Data for analysis:
▬▬▬▬▬▬▬▬▬▬
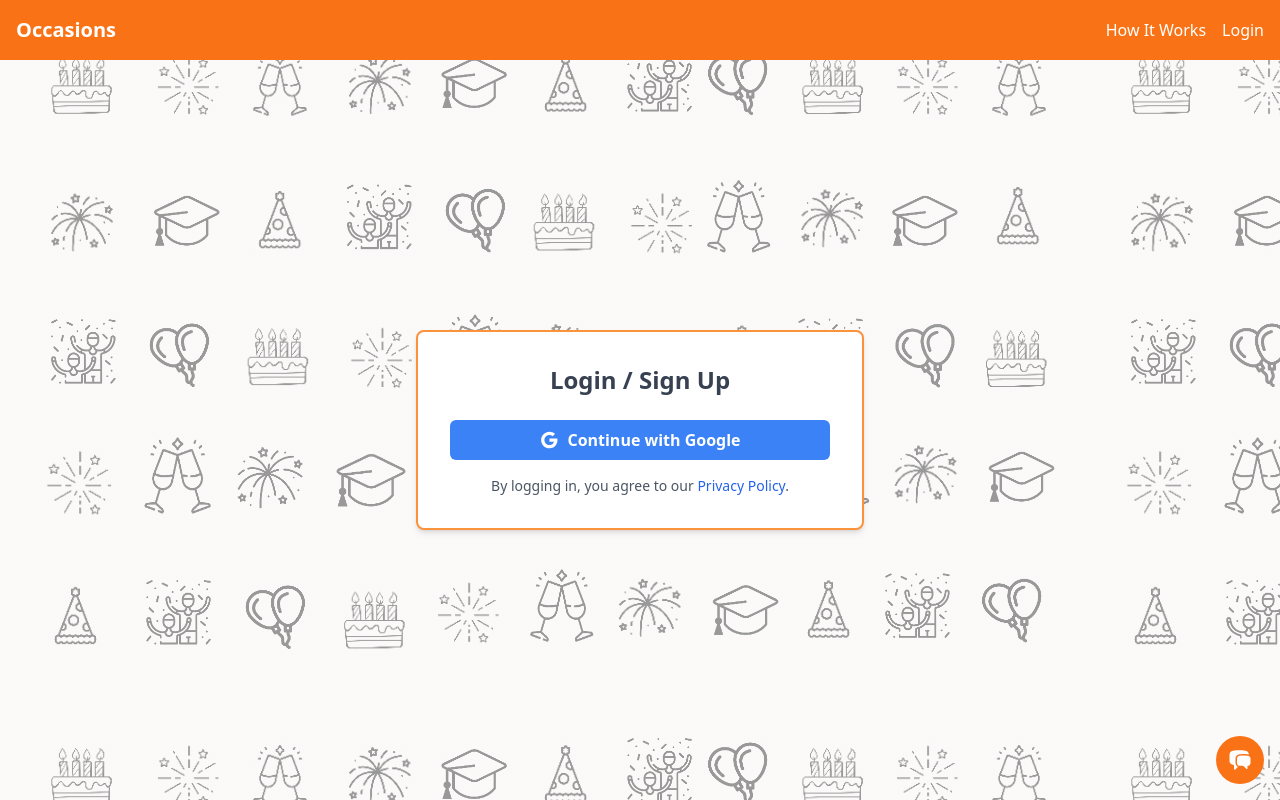
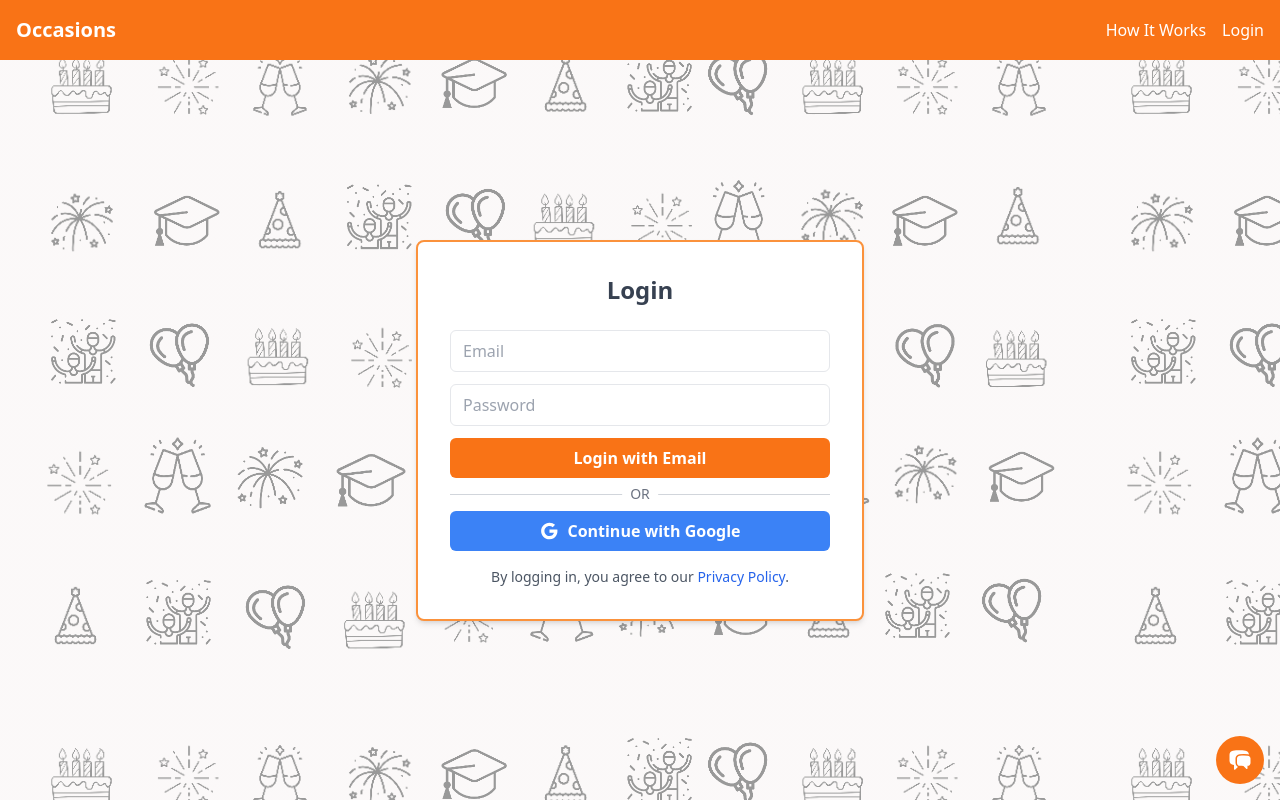
Before and after one commit to alindenberg/occasions-fe, a Next.js app: page /login in a window 1280 px wide. Built offline with nearby package versions, Linux system fonts and the light colour scheme; no server answers.

Commit message:
feat: add credentials provider for email/password login and implement registration endpoint

```diff
--- a/src/pages/api/auth/[...nextauth].ts
+++ b/src/pages/api/auth/[...nextauth].ts
@@ -1,6 +1,8 @@
 import { JWT } from "next-auth/jwt"
 import NextAuth, { NextAuthOptions } from "next-auth"
 import GoogleProvider from "next-auth/providers/google"
+import CredentialsProvider from "next-auth/providers/credentials"
+
 // Configure your authentication providers here
 export const authOptions: NextAuthOptions = {
   providers: [
@@ -15,12 +17,34 @@ export const authOptions: NextAuthOptions = {
         },
       }
     }),
+    CredentialsProvider({
+      name: 'Credentials',
+      credentials: {
+        email: { label: "Email", type: "text", placeholder: "jsmith@example.com" },
+        password: { label: "Password", type: "password" }
+      },
+      async authorize(credentials, req) {
+        if (!credentials) return null;
+
+        const res = await fetch(`${process.env.SERVER_URL}/login`, {
+          method: 'POST',
+          body: JSON.stringify({ email: credentials.email, password: credentials.password }),
+          headers: { "Content-Type": "application/json" }
+        })
+        const user = await res.json()
+
+        if (res.ok && user) {
+          return user
+        }
+        return null
+      }
+    })
   ],
   callbacks: {
     async jwt({ token, account, user }) {
       if (account && user) {
         return {
-          accessToken: account.id_token,
+          accessToken: account.id_token || account.access_token,
           accessTokenExpires: account.expires_at ? account.expires_at * 1000 : Date.now(),
           refreshToken: account.refresh_token,
           user,
@@ -60,9 +84,10 @@ export const authOptions: NextAuthOptions = {
       }
       return session
     },
-    async signIn({ user }) {
+    async signIn({ user, account }) {
+      if (account?.provider === 'google') {
         try {
-        const response = await fetch(`${process.env.SERVER_URL}/login`, {
+          const response = await fetch(`${process.env.SERVER_URL}/google-login`, {
             method: 'POST',
             headers: {
               'Content-Type': 'application/json',
@@ -80,6 +105,7 @@ export const authOptions: NextAuthOptions = {
         } catch (error) {
           console.error('Error notifying backend of sign-in:', error);
           return false;
+        }
       }
       return true;
     }
--- /dev/null
+++ b/src/pages/api/auth/register.ts
@@ -0,0 +1,33 @@
+import { hash } from "bcrypt"
+import { NextApiRequest, NextApiResponse } from "next"
+
+export default async function handler(req: NextApiRequest, res: NextApiResponse) {
+    if (req.method === "POST") {
+        const { username, password, email } = req.body
+
+        // Check if user already exists
+        const existingUser = await getUserByUsername(username)
+        if (existingUser) {
+            return res.status(400).json({ error: "Username already exists" })
+        }
+
+        // Hash password
+        const hashedPassword = await hash(password, 10)
+
+        // Create user in your database
+        const user = await createUser({ username, hashedPassword, email })
+
+        res.status(201).json({ message: "User created successfully" })
+    } else {
+        res.setHeader("Allow", ["POST"])
+        res.status(405).end(`Method ${req.method} Not Allowed`)
+    }
+}
+
+async function getUserByUsername(username: string) {
+    // Implement this function to check if user exists in your database
+}
+
+async function createUser(userData: { username: string; hashedPassword: string; email: string }) {
+    // Implement this function to create a new user in your database
+}
--- a/src/pages/login.tsx
+++ b/src/pages/login.tsx
@@ -1,11 +1,14 @@
 import { signIn, useSession } from 'next-auth/react';
 import { useRouter } from 'next/router';
-import { useEffect } from 'react';
+import { useEffect, useState } from 'react';
 import Link from 'next/link';
 
 export default function LoginPage() {
     const router = useRouter();
     const { data: session, status } = useSession();
+    const [email, setEmail] = useState('');
+    const [password, setPassword] = useState('');
+    const [error, setError] = useState('');
 
     useEffect(() => {
         if (status === 'authenticated') {
@@ -18,6 +21,21 @@ export default function LoginPage() {
         await signIn('google', { callbackUrl: router.query.redirect ? String(router.query.redirect) : '/' });
     };
 
+    const handleCredentialsLogin = async (e: React.FormEvent) => {
+        e.preventDefault();
+        const result = await signIn('credentials', {
+            redirect: false,
+            email,
+            password,
+        });
+        if (result?.error) {
+            setError('Invalid email or password');
+        } else {
+            const redirectUrl = router.query.redirect ? String(router.query.redirect) : '/';
+            router.push(redirectUrl);
+        }
+    };
+
     if (status === 'loading') {
         return <div>Loading...</div>;
     }
@@ -25,7 +43,38 @@ export default function LoginPage() {
     return (
         <div className="w-full flex items-center justify-center px-4">
             <div className="w-full max-w-md bg-white p-8 rounded-lg shadow-md border-2 border-orange-400">
-                <h2 className="text-2xl font-bold mb-6 text-center text-gray-700">Login / Sign Up</h2>
+                <h2 className="text-2xl font-bold mb-6 text-center text-gray-700">Login</h2>
+                <form onSubmit={handleCredentialsLogin} className="mb-4">
+                    <input
+                        type="email"
+                        placeholder="Email"
+                        value={email}
+                        onChange={(e) => setEmail(e.target.value)}
+                        className="w-full px-3 py-2 mb-3 border rounded-md"
+                        required
+                    />
+                    <input
+                        type="password"
+                        placeholder="Password"
+                        value={password}
+                        onChange={(e) => setPassword(e.target.value)}
+                        className="w-full px-3 py-2 mb-3 border rounded-md"
+                        required
+                    />
+                    {error && <p className="text-red-500 text-sm mb-3">{error}</p>}
+                    <button
+                        type="submit"
+                        className="w-full py-2 px-4 bg-orange-500 text-white font-semibold rounded-md hover:bg-orange-600 transition duration-300"
+                    >
+                        Login with Email
+                    </button>
+                </form>
+                <div className="relative mb-4">
+                    <hr className="border-t border-gray-300" />
+                    <span className="absolute top-1/2 left-1/2 transform -translate-x-1/2 -translate-y-1/2 bg-white px-2 text-gray-500 text-sm">
+                        OR
+                    </span>
+                </div>
                 <button
                     onClick={handleGoogleLogin}
                     className="w-full py-2 px-4 bg-blue-500 text-white font-semibold rounded-md hover:bg-blue-600 transition duration-300 flex items-center justify-center"
--- /dev/null
+++ b/src/pages/register.tsx
@@ -0,0 +1,47 @@
+import { useState } from "react"
+import { useRouter } from "next/router"
+
+export default function Register() {
+    const [username, setUsername] = useState("")
+    const [password, setPassword] = useState("")
+    const [email, setEmail] = useState("")
+    const router = useRouter()
+
+    const handleSubmit = async (e) => {
+        e.preventDefault()
+        const res = await fetch("/api/auth/register", {
+            method: "POST",
+            headers: { "Content-Type": "application/json" },
+            body: JSON.stringify({ username, password, email }),
+        })
+        if (res.ok) {
+            router.push("/login")
+        } else {
+            // Handle error
+        }
+    }
+
+    return (
+        <form onSubmit={handleSubmit}>
+            <input
+                type="text"
+                value={username}
+                onChange={(e) => setUsername(e.target.value)}
+                placeholder="Username"
+            />
+            <input
+                type="password"
+                value={password}
+                onChange={(e) => setPassword(e.target.value)}
+                placeholder="Password"
+            />
+            <input
+                type="email"
+                value={email}
+                onChange={(e) => setEmail(e.target.value)}
+                placeholder="Email"
+            />
+            <button type="submit">Register</button>
+        </form>
+    )
+}
```
Lines whose indentation alone changed are shown as unchanged.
▬▬▬▬▬▬▬▬▬▬
Assigned task: Skip every picture, and give the rest of the material above again exactly.

Your response:
Before and after one commit to alindenberg/occasions-fe, a Next.js app: page /login in a window 1280 px wide. Built offline with nearby package versions, Linux system fonts and the light colour scheme; no server answers.

Commit message:
feat: add credentials provider for email/password login and implement registration endpoint

```diff
--- a/src/pages/api/auth/[...nextauth].ts
+++ b/src/pages/api/auth/[...nextauth].ts
@@ -1,6 +1,8 @@
 import { JWT } from "next-auth/jwt"
 import NextAuth, { NextAuthOptions } from "next-auth"
 import GoogleProvider from "next-auth/providers/google"
+import CredentialsProvider from "next-auth/providers/credentials"
+
 // Configure your authentication providers here
 export const authOptions: NextAuthOptions = {
   providers: [
@@ -15,12 +17,34 @@ export const authOptions: NextAuthOptions = {
         },
       }
     }),
+    CredentialsProvider({
+      name: 'Credentials',
+      credentials: {
+        email: { label: "Email", type: "text", placeholder: "jsmith@example.com" },
+        password: { label: "Password", type: "password" }
+      },
+      async authorize(credentials, req) {
+        if (!credentials) return null;
+
+        const res = await fetch(`${process.env.SERVER_URL}/login`, {
+          method: 'POST',
+          body: JSON.stringify({ email: credentials.email, password: credentials.password }),
+          headers: { "Content-Type": "application/json" }
+        })
+        const user = await res.json()
+
+        if (res.ok && user) {
+          return user
+        }
+        return null
+      }
+    })
   ],
   callbacks: {
     async jwt({ token, account, user }) {
       if (account && user) {
         return {
-          accessToken: account.id_token,
+          accessToken: account.id_token || account.access_token,
           accessTokenExpires: account.expires_at ? account.expires_at * 1000 : Date.now(),
           refreshToken: account.refresh_token,
           user,
@@ -60,9 +84,10 @@ export const authOptions: NextAuthOptions = {
       }
       return session
     },
-    async signIn({ user }) {
+    async signIn({ user, account }) {
+      if (account?.provider === 'google') {
         try {
-        const response = await fetch(`${process.env.SERVER_URL}/login`, {
+          const response = await fetch(`${process.env.SERVER_URL}/google-login`, {
             method: 'POST',
             headers: {
               'Content-Type': 'application/json',
@@ -80,6 +105,7 @@ export const authOptions: NextAuthOptions = {
         } catch (error) {
           console.error('Error notifying backend of sign-in:', error);
           return false;
+        }
       }
       return true;
     }
--- /dev/null
+++ b/src/pages/api/auth/register.ts
@@ -0,0 +1,33 @@
+import { hash } from "bcrypt"
+import { NextApiRequest, NextApiResponse } from "next"
+
+export default async function handler(req: NextApiRequest, res: NextApiResponse) {
+    if (req.method === "POST") {
+        const { username, password, email } = req.body
+
+        // Check if user already exists
+        const existingUser = await getUserByUsername(username)
+        if (existingUser) {
+            return res.status(400).json({ error: "Username already exists" })
+        }
+
+        // Hash password
+        const hashedPassword = await hash(password, 10)
+
+        // Create user in your database
+        const user = await createUser({ username, hashedPassword, email })
+
+        res.status(201).json({ message: "User created successfully" })
+    } else {
+        res.setHeader("Allow", ["POST"])
+        res.status(405).end(`Method ${req.method} Not Allowed`)
+    }
+}
+
+async function getUserByUsername(username: string) {
+    // Implement this function to check if user exists in your database
+}
+
+async function createUser(userData: { username: string; hashedPassword: string; email: string }) {
+    // Implement this function to create a new user in your database
+}
--- a/src/pages/login.tsx
+++ b/src/pages/login.tsx
@@ -1,11 +1,14 @@
 import { signIn, useSession } from 'next-auth/react';
 import { useRouter } from 'next/router';
-import { useEffect } from 'react';
+import { useEffect, useState } from 'react';
 import Link from 'next/link';
 
 export default function LoginPage() {
     const router = useRouter();
     const { data: session, status } = useSession();
+    const [email, setEmail] = useState('');
+    const [password, setPassword] = useState('');
+    const [error, setError] = useState('');
 
     useEffect(() => {
         if (status === 'authenticated') {
@@ -18,6 +21,21 @@ export default function LoginPage() {
         await signIn('google', { callbackUrl: router.query.redirect ? String(router.query.redirect) : '/' });
     };
 
+    const handleCredentialsLogin = async (e: React.FormEvent) => {
+        e.preventDefault();
+        const result = await signIn('credentials', {
+            redirect: false,
+            email,
+            password,
+        });
+        if (result?.error) {
+            setError('Invalid email or password');
+        } else {
+            const redirectUrl = router.query.redirect ? String(router.query.redirect) : '/';
+            router.push(redirectUrl);
+        }
+    };
+
     if (status === 'loading') {
         return <div>Loading...</div>;
     }
@@ -25,7 +43,38 @@ export default function LoginPage() {
     return (
         <div className="w-full flex items-center justify-center px-4">
             <div className="w-full max-w-md bg-white p-8 rounded-lg shadow-md border-2 border-orange-400">
-                <h2 className="text-2xl font-bold mb-6 text-center text-gray-700">Login / Sign Up</h2>
+                <h2 className="text-2xl font-bold mb-6 text-center text-gray-700">Login</h2>
+                <form onSubmit={handleCredentialsLogin} className="mb-4">
+                    <input
+                        type="email"
+                        placeholder="Email"
+                        value={email}
+                        onChange={(e) => setEmail(e.target.value)}
+                        className="w-full px-3 py-2 mb-3 border rounded-md"
+                        required
+                    />
+                    <input
+                        type="password"
+                        placeholder="Password"
+                        value={password}
+                        onChange={(e) => setPassword(e.target.value)}
+                        className="w-full px-3 py-2 mb-3 border rounded-md"
+                        required
+                    />
+                    {error && <p className="text-red-500 text-sm mb-3">{error}</p>}
+                    <button
+                        type="submit"
+                        className="w-full py-2 px-4 bg-orange-500 text-white font-semibold rounded-md hover:bg-orange-600 transition duration-300"
+                    >
+                        Login with Email
+                    </button>
+                </form>
+                <div className="relative mb-4">
+                    <hr className="border-t border-gray-300" />
+                    <span className="absolute top-1/2 left-1/2 transform -translate-x-1/2 -translate-y-1/2 bg-white px-2 text-gray-500 text-sm">
+                        OR
+                    </span>
+                </div>
                 <button
                     onClick={handleGoogleLogin}
                     className="w-full py-2 px-4 bg-blue-500 text-white font-semibold rounded-md hover:bg-blue-600 transition duration-300 flex items-center justify-center"
--- /dev/null
+++ b/src/pages/register.tsx
@@ -0,0 +1,47 @@
+import { useState } from "react"
+import { useRouter } from "next/router"
+
+export default function Register() {
+    const [username, setUsername] = useState("")
+    const [password, setPassword] = useState("")
+    const [email, setEmail] = useState("")
+    const router = useRouter()
+
+    const handleSubmit = async (e) => {
+        e.preventDefault()
+        const res = await fetch("/api/auth/register", {
+            method: "POST",
+            headers: { "Content-Type": "application/json" },
+            body: JSON.stringify({ username, password, email }),
+        })
+        if (res.ok) {
+            router.push("/login")
+        } else {
+            // Handle error
+        }
+    }
+
+    return (
+        <form onSubmit={handleSubmit}>
+            <input
+                type="text"
+                value={username}
+                onChange={(e) => setUsername(e.target.value)}
+                placeholder="Username"
+            />
+            <input
+                type="password"
+                value={password}
+                onChange={(e) => setPassword(e.target.value)}
+                placeholder="Password"
+            />
+            <input
+                type="email"
+                value={email}
+                onChange={(e) => setEmail(e.target.value)}
+                placeholder="Email"
+            />
+            <button type="submit">Register</button>
+        </form>
+    )
+}
```
Lines whose indentation alone changed are shown as unchanged.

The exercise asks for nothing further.